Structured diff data
#####

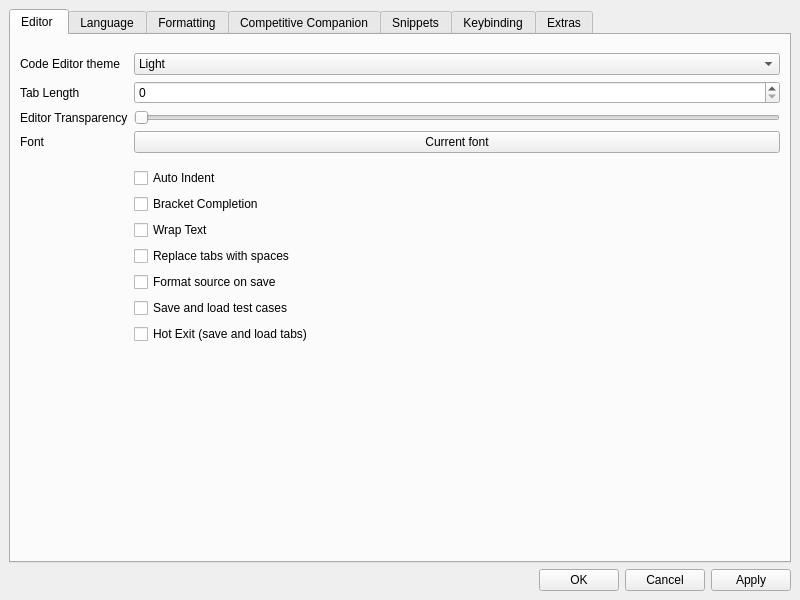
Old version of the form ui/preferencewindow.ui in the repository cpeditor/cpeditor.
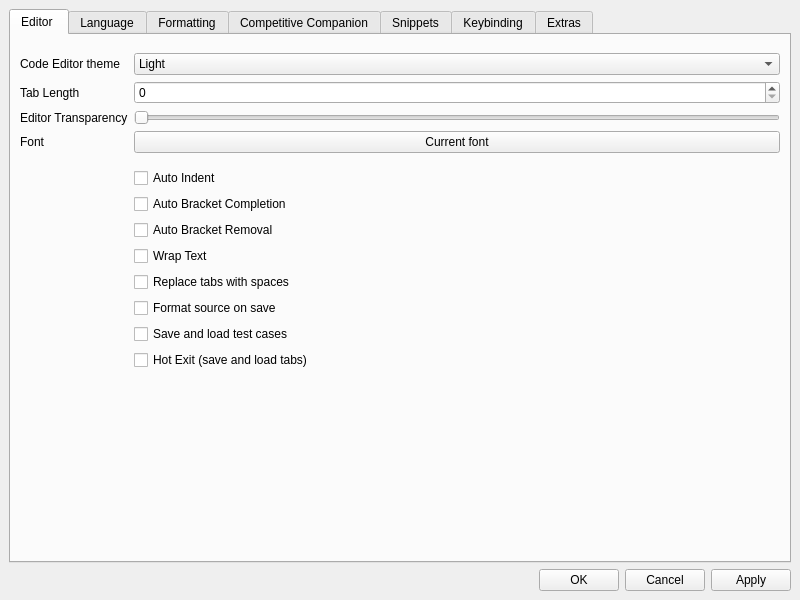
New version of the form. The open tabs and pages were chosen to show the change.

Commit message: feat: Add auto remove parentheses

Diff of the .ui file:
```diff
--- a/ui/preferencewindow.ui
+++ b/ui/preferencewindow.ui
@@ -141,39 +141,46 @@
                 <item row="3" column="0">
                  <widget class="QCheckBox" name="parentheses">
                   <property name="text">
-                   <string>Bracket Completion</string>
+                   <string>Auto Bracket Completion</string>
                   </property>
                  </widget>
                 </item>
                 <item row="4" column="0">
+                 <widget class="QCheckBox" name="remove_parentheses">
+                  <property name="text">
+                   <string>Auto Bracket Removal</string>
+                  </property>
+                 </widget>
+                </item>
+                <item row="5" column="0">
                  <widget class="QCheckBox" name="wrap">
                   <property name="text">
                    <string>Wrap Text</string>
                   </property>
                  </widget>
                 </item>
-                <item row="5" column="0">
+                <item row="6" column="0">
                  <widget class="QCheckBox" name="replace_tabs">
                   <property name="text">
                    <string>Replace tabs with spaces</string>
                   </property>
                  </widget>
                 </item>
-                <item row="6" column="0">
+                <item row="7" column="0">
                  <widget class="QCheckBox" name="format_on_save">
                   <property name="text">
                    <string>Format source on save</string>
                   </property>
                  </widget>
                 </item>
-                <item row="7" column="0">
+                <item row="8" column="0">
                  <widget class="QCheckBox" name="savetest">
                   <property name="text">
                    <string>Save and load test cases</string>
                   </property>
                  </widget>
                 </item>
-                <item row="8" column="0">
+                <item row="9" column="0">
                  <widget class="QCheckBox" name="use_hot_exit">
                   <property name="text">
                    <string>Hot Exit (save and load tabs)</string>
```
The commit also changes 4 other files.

#####

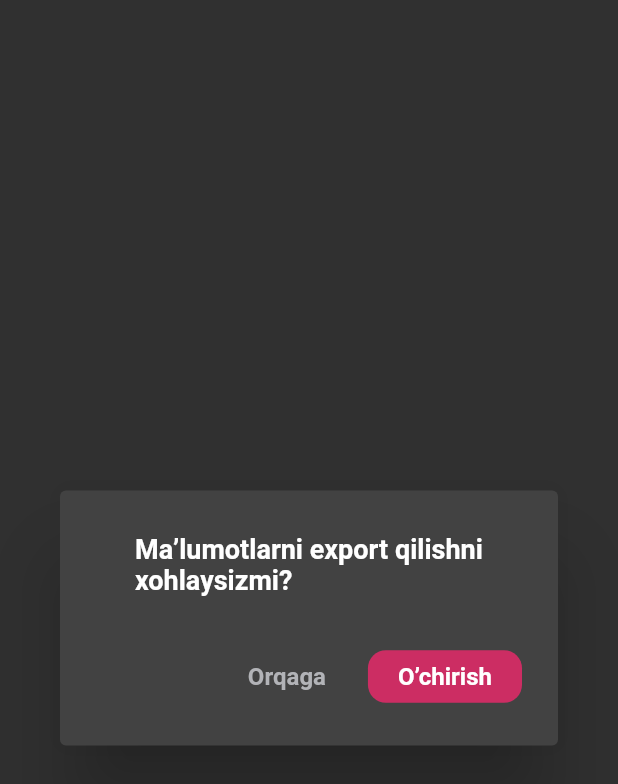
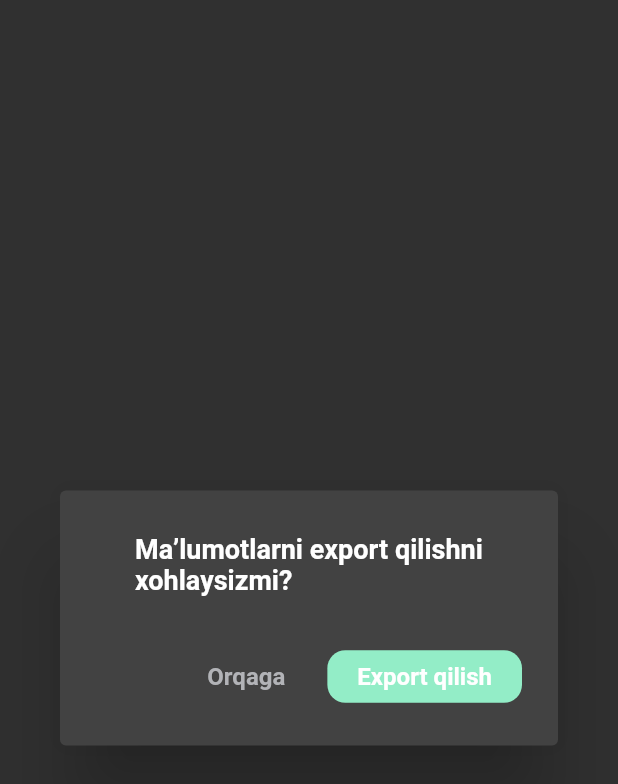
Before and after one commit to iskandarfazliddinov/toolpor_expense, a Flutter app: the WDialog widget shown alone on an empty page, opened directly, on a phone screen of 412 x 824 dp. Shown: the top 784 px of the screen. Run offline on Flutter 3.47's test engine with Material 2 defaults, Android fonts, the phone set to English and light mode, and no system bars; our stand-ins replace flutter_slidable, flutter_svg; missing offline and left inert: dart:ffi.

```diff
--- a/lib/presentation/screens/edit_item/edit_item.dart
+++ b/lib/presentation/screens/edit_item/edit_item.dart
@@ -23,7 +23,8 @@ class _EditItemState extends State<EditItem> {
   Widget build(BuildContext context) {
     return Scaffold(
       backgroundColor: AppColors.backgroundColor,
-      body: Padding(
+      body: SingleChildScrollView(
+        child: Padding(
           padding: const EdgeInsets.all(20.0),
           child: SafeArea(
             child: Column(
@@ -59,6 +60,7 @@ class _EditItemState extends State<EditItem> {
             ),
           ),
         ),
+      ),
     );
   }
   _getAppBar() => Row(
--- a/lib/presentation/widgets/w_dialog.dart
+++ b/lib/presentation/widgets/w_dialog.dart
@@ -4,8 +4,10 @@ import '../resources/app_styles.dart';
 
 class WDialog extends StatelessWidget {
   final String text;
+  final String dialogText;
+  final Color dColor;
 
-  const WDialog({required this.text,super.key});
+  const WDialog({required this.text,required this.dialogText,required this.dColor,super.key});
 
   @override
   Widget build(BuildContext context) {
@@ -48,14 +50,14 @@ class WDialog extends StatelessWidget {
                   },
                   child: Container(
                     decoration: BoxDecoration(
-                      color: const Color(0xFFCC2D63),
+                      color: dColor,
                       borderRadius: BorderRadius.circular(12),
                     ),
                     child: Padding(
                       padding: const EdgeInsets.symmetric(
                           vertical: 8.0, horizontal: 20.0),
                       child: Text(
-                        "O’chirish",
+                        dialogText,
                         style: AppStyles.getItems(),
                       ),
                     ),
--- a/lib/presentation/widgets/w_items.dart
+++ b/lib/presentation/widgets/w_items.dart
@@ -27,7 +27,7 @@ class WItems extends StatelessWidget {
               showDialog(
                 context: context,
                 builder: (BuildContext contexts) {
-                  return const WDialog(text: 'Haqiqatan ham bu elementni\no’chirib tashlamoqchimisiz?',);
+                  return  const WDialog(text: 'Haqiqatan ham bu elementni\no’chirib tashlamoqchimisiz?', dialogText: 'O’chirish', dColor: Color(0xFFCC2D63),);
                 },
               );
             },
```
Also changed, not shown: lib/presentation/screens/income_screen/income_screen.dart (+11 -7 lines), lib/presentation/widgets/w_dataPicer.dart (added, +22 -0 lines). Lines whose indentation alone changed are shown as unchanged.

#####

**Prompt**
Give only the number of lines in the entries above that contain the string "screens".

**Written solution**
3